Priestgate

Do Some Plants Repel Insects ?

You may not have noticed, but over the last 60 years or so, as a society and as consumers we have gone away from doing things the sensible way.

When something becomes a pest nowadays, we tend to go for the ‘Big Guns’ straight away without considering whether we aught to have less of a ‘knee-jerk’ reaction.

There’s a fly in the room, so out with the spray.

We think of plants as having to attract insects in order to pollinate them, don’t we ? And of course that is true.

But did you know that many plants, like these French Marigolds for example used to be used in order to repel insects? These are very handy planted between the rows of veg. to repel insects.

Take the Elder for example. Sambucus nigra – A common enough small tree or large shrub, depending upon your point of view. 

Back in the day, well before the advent of home refrigeration, food storage areas, or ‘larders’, as we used to call them were always placed on the shady side of the house. The window would have a fine steel mesh in it and not glass so the larder was always cool. The shelves would be of marble or slate, again for coolness, and outside, adjacent to the window would be planted an Elder Tree because a). it was shade tolerant, and b). it repels flies.

So if it has been long known that Elder keeps insects away, are there any other plants which have a common effect?

Well the answer is – Plenty !

And what they have in common is a very strong smell; so you are looking at plants like Lavender which is known for its strong scent.

 

Rosemary, the culinary plant has a similar effect, as do other culinary herbs, like Dill, Mint, Bay Trees, Onions, Garlic and Thyme.

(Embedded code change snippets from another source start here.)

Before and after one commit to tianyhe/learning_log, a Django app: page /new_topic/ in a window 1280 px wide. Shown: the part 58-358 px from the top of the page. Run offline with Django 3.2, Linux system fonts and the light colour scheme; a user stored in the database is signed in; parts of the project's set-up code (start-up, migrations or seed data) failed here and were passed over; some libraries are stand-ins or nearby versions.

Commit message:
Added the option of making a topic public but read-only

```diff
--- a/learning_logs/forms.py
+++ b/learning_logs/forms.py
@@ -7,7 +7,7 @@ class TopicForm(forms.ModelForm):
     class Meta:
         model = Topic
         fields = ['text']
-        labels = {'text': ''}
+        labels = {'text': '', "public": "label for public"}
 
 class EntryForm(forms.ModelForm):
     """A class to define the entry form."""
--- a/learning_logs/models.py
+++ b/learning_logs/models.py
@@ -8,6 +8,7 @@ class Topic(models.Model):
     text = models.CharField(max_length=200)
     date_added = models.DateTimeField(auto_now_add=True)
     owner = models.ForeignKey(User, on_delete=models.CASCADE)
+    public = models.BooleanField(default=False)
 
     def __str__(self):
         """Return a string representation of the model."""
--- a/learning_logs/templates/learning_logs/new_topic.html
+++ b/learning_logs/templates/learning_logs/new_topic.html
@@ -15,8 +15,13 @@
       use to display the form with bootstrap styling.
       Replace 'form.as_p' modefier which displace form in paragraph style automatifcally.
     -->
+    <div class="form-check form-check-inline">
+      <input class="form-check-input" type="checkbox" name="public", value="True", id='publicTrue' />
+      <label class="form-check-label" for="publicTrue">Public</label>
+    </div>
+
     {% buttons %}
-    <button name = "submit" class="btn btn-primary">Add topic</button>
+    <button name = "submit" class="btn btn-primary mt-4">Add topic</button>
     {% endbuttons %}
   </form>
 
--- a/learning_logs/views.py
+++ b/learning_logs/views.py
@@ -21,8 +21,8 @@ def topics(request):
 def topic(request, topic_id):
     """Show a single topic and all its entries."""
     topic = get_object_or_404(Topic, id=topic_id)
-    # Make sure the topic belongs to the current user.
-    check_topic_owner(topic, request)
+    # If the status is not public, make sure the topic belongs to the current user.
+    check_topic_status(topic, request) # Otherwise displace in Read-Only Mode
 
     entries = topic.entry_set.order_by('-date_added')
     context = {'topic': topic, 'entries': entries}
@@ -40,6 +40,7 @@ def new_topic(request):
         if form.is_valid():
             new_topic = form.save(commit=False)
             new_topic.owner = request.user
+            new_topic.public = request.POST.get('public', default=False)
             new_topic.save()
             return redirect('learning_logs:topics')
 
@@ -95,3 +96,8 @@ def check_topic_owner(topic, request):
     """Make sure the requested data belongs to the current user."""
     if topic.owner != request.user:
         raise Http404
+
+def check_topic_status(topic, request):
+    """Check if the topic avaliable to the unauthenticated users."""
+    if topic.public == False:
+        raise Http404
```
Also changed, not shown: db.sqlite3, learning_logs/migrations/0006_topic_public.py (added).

Also you could try Lemon Balm, Petunias, some Chrysanthemums and Nasturtiums.